Even if it means winning a Super Bowl, NFL players would prefer not to play for a tough coach. Consider Tom Coughlin who, after getting maligned for being too hard on players, won a Super Bowl last season. You'd think results would matter to other players.
Yet in this week's issue, Sports Illustrated polled 320 NFL players on which coach they'd least like to play for. Coughlin, with 16% of the vote, was well clear of runner-up Bill Belichick. The fact that the two coaches who battled for the Super Bowl last season, and are 12-4 this season, are shunned by players speaks to how little winning matters as a motivation for today's players.

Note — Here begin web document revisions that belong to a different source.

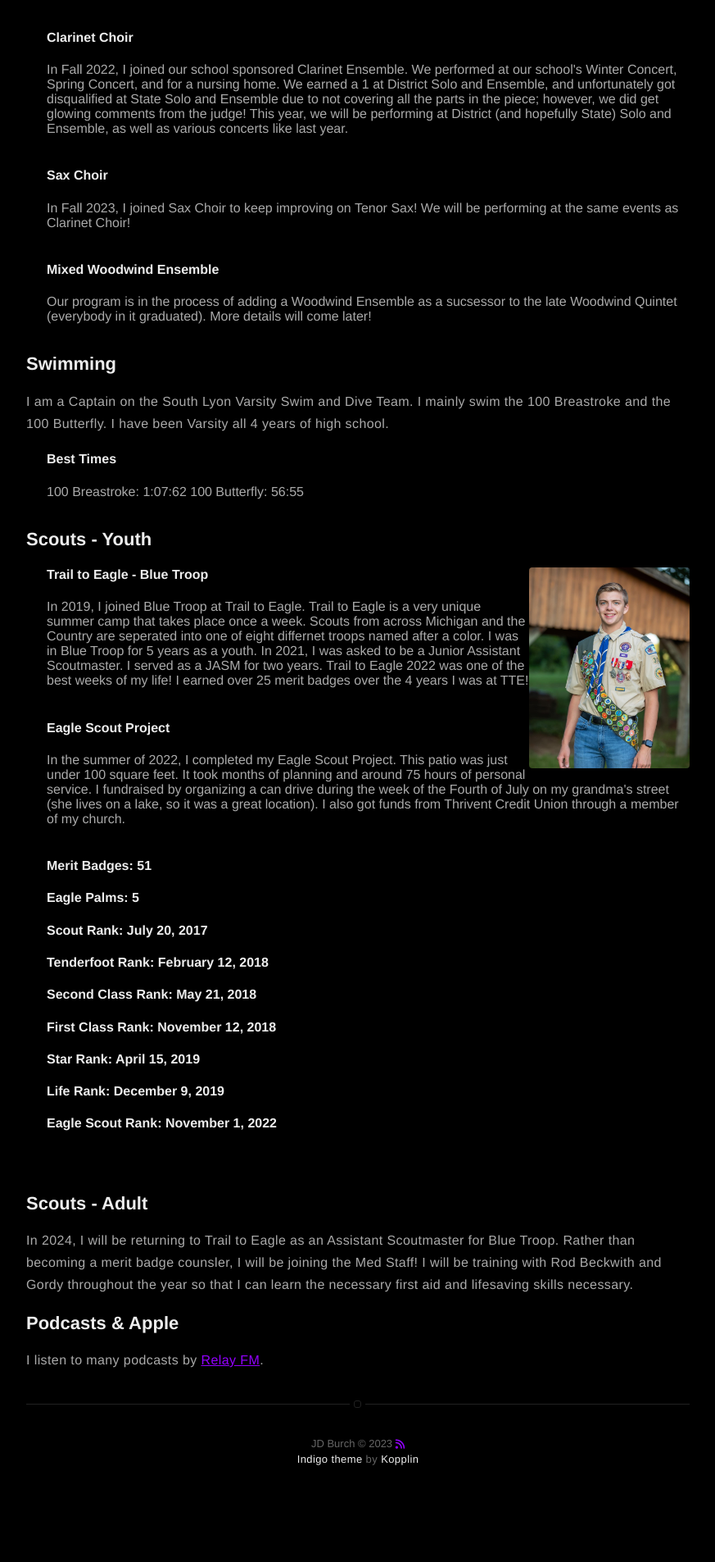
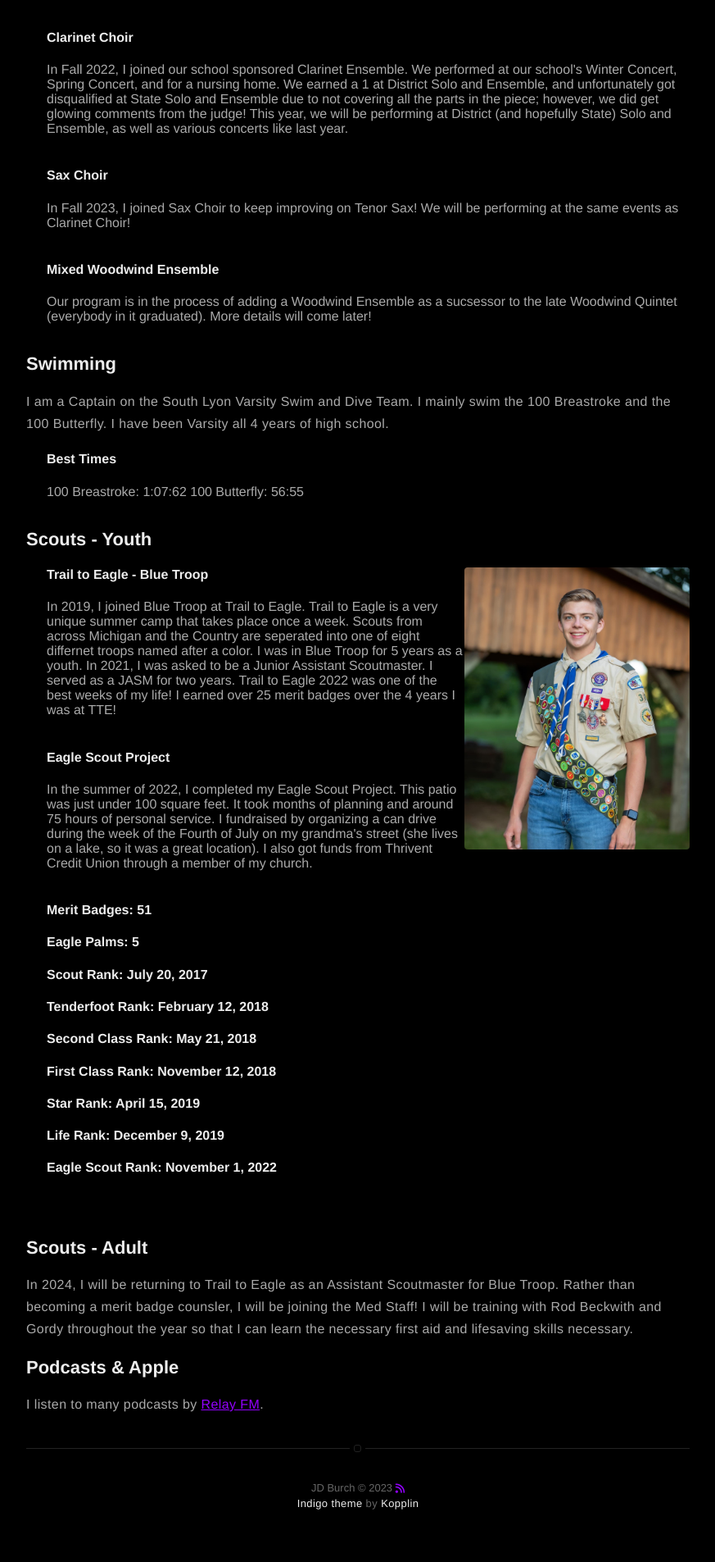
Before and after one commit to JDBurchHuzzah/jdburchhuzzah.github.io, a Jekyll site: the page built from about.md, in a window 1280 px wide. Shown: the part 1431-3336 px from the top of the page at 82% size, without its empty margins (203-1076 px from the left). Built offline with Jekyll 4.4.1, drawn with Linux system fonts in a browser that asks for light colours; nearby versions of some CDN libraries; before the commit the page ends 3282 px from its top, so only the background shows below that.

Commit message:
Update about.md

```diff
--- a/about.md
+++ b/about.md
@@ -42,7 +42,7 @@
 <h2>Scouts - Youth</h2>
 <div style="margin-left: 25px;">
   <section>
-  <img src="/assets/images/boyscout.jpg" class="alignright" style="max-width:25%;" /> <h4>Trail to Eagle - Blue Troop</h4>In 2019, I joined Blue Troop at Trail to Eagle. Trail to Eagle is a very unique summer camp that takes place once a week. Scouts from across Michigan and the Country are seperated into one of eight differnet troops named after a color. I was in Blue Troop for 5 years as a youth. In 2021, I was asked to be a Junior Assistant Scoutmaster. I served as a JASM for two years. Trail to Eagle 2022 was one of the best weeks of my life! I earned over 25 merit badges over the 4 years I was at TTE!<br><br>
+  <img src="/assets/images/boyscout.jpg" class="alignright" style="max-width:35%;" /> <h4>Trail to Eagle - Blue Troop</h4>In 2019, I joined Blue Troop at Trail to Eagle. Trail to Eagle is a very unique summer camp that takes place once a week. Scouts from across Michigan and the Country are seperated into one of eight differnet troops named after a color. I was in Blue Troop for 5 years as a youth. In 2021, I was asked to be a Junior Assistant Scoutmaster. I served as a JASM for two years. Trail to Eagle 2022 was one of the best weeks of my life! I earned over 25 merit badges over the 4 years I was at TTE!<br><br>
   <h4>Eagle Scout Project</h4>In the summer of 2022, I completed my Eagle Scout Project. This patio was just under 100 square feet. It took months of planning and around 75 hours of personal service. I fundraised by organizing a can drive during the week of the Fourth of July on my grandma's street (she lives on a lake, so it was a great location). I also got funds from Thrivent Credit Union through a member of my church.<br><br>
   </section>
   <h4>Merit Badges: 51</h4>
```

Obviously players want to be treated with respect, something that Coughlin's been criticized for not doing in the past. For the last two years, though, the only player who seems to have a problem actually playing for Coughlin is Plaxico Burress, who had the same problems with Bill Cowher and would likely have the same problems with any coach on any team in any league. When you consider that the money and demands on your body will be roughly the same everywhere, it doesn't make sense that success doesn't rank higher on the list of considerations for a coach. You'd really rather play for Rod Marinelli or Herman Edwards?

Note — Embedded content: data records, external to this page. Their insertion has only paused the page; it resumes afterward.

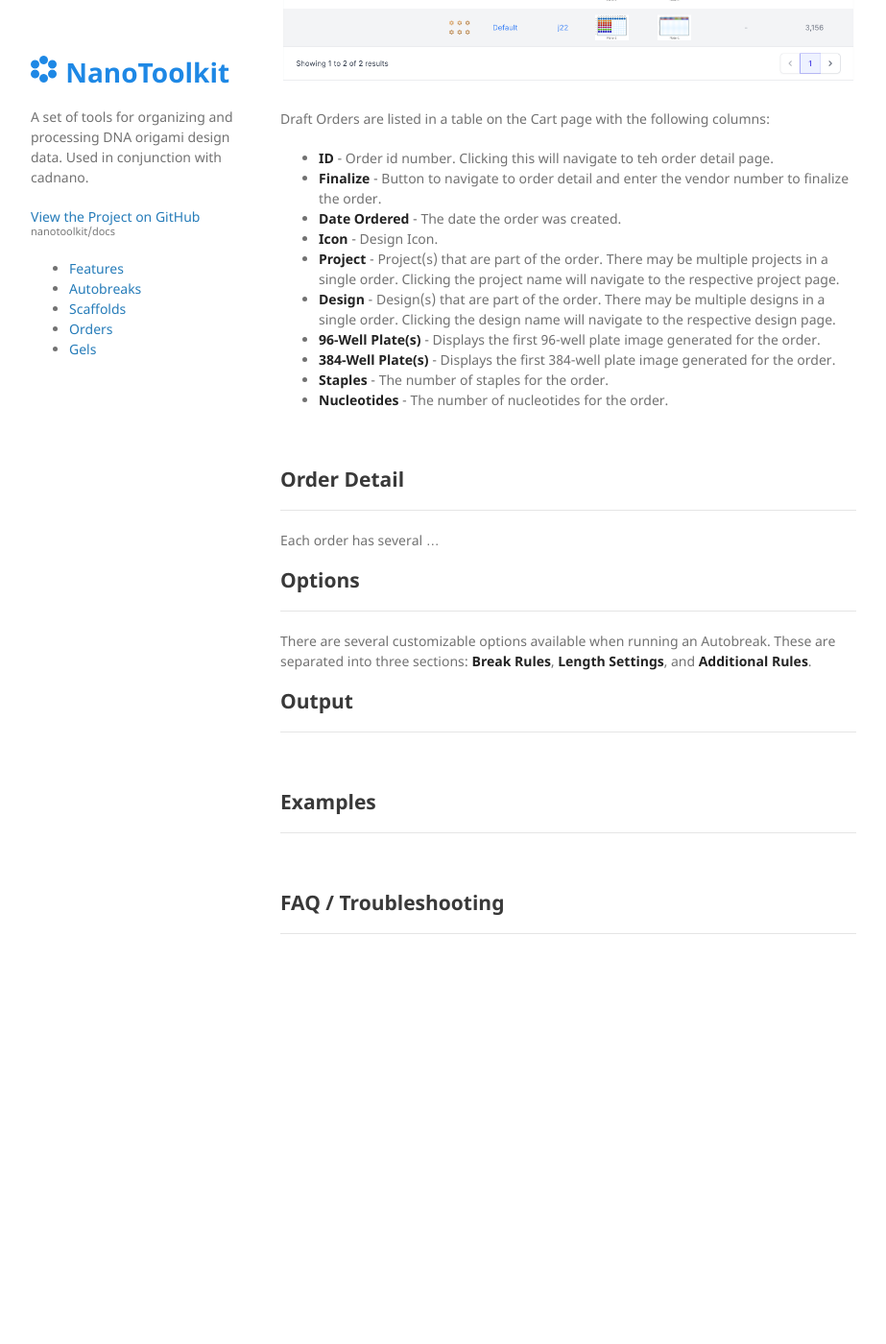
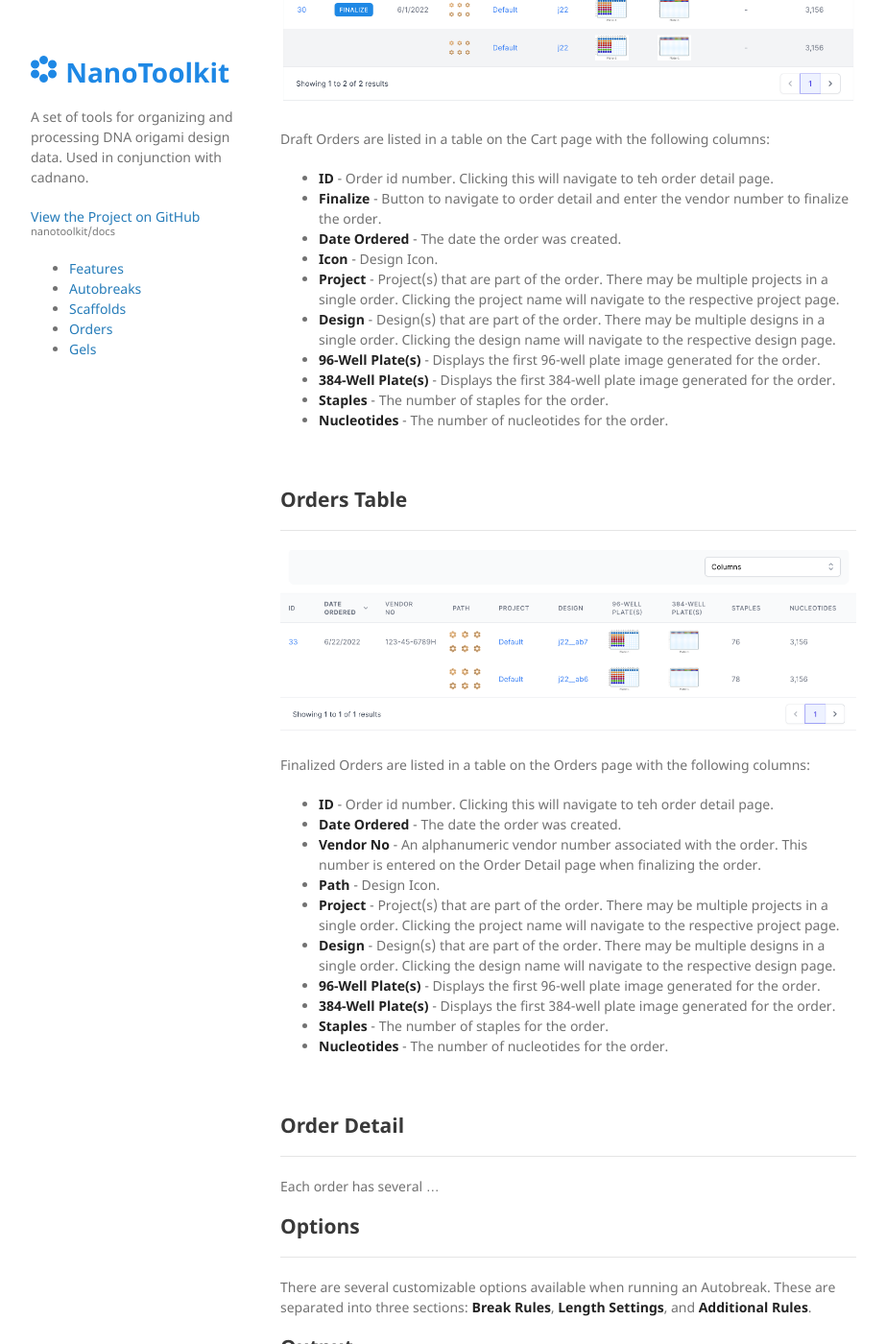
Before and after one commit to nanotoolkit/docs, a Jekyll site: the page built from pages/orders.md, in a window 1280 px wide and 1400 px high, scrolled down 3252 px. Shown: the whole window at 96% size, without its empty margins (178-1101 px from the left). Built offline with Jekyll 4.4.1, drawn with Linux system fonts in a browser that asks for light colours; our own code applies the rules of GitHub Pages for plain Markdown files; before the commit the page ends 4336 px from its top, so only the background shows below that; some of the changed text lies outside the part shown.

Commit message:
Update orders.md

```diff
--- a/pages/orders.md
+++ b/pages/orders.md
@@ -2,7 +2,8 @@
 
 [Purpose](#purpose)
 [Draft Orders vs. Finalized Orders](#draft-orders-vs-finalized-orders)
-[Putting Items in the Cart](#putting-items-in-the-cart)
+[Cart](#cart)
+[Draft Orders Table](#draft-orders-table)
 [Orders Table](#orders-table)
 [Order Detail](#order-detail)
 [Options](#options)
@@ -122,6 +124,30 @@ Clicking the design name will navigate to the respective design page.
 * **Nucleotides** - The number of nucleotides for the order.
 
 <br>
+
+## Orders Table
+---
+
+![](../assets/img/orders-table.png)
+
+Finalized Orders are listed in a table on the Orders page with the following columns:
+
+* **ID** - Order id number. Clicking this will navigate to teh order detail page.
+* **Date Ordered** - The date the order was created.
+* **Vendor No** - An alphanumeric vendor number associated with the order. This number is entered on the
+Order Detail page when finalizing the order.
+* **Path** - Design Icon.
+* **Project** - Project(s) that are part of the order. There may be multiple projects in a single order.
+  Clicking the project name will navigate to the respective project page.
+* **Design** - Design(s) that are part of the order. There may be multiple designs in a single order.
+  Clicking the design name will navigate to the respective design page.
+* **96-Well Plate(s)** - Displays the first 96-well plate image generated for the order.
+* **384-Well Plate(s)** - Displays the first 384-well plate image generated for the order.
+* **Staples** - The number of staples for the order.
+* **Nucleotides** - The number of nucleotides for the order.
+
+<br>
+
 
 ## Order Detail
 ---
```
Also changed, not shown: other parts of pages/orders.md (+3 -2 lines).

It's interesting that Coughlin, Belichick and third and fourth-place finishers Eric Mangini and Tony Sparano are all members of the Bill Parcells family tree. Parcells himself finished fifth and does not have a warm, cuddly reputation for relationships with players. He does, however, have a reputation for winning football games. Leo Durocher once said that, in baseball, nice guys finish last. It's true in football, too.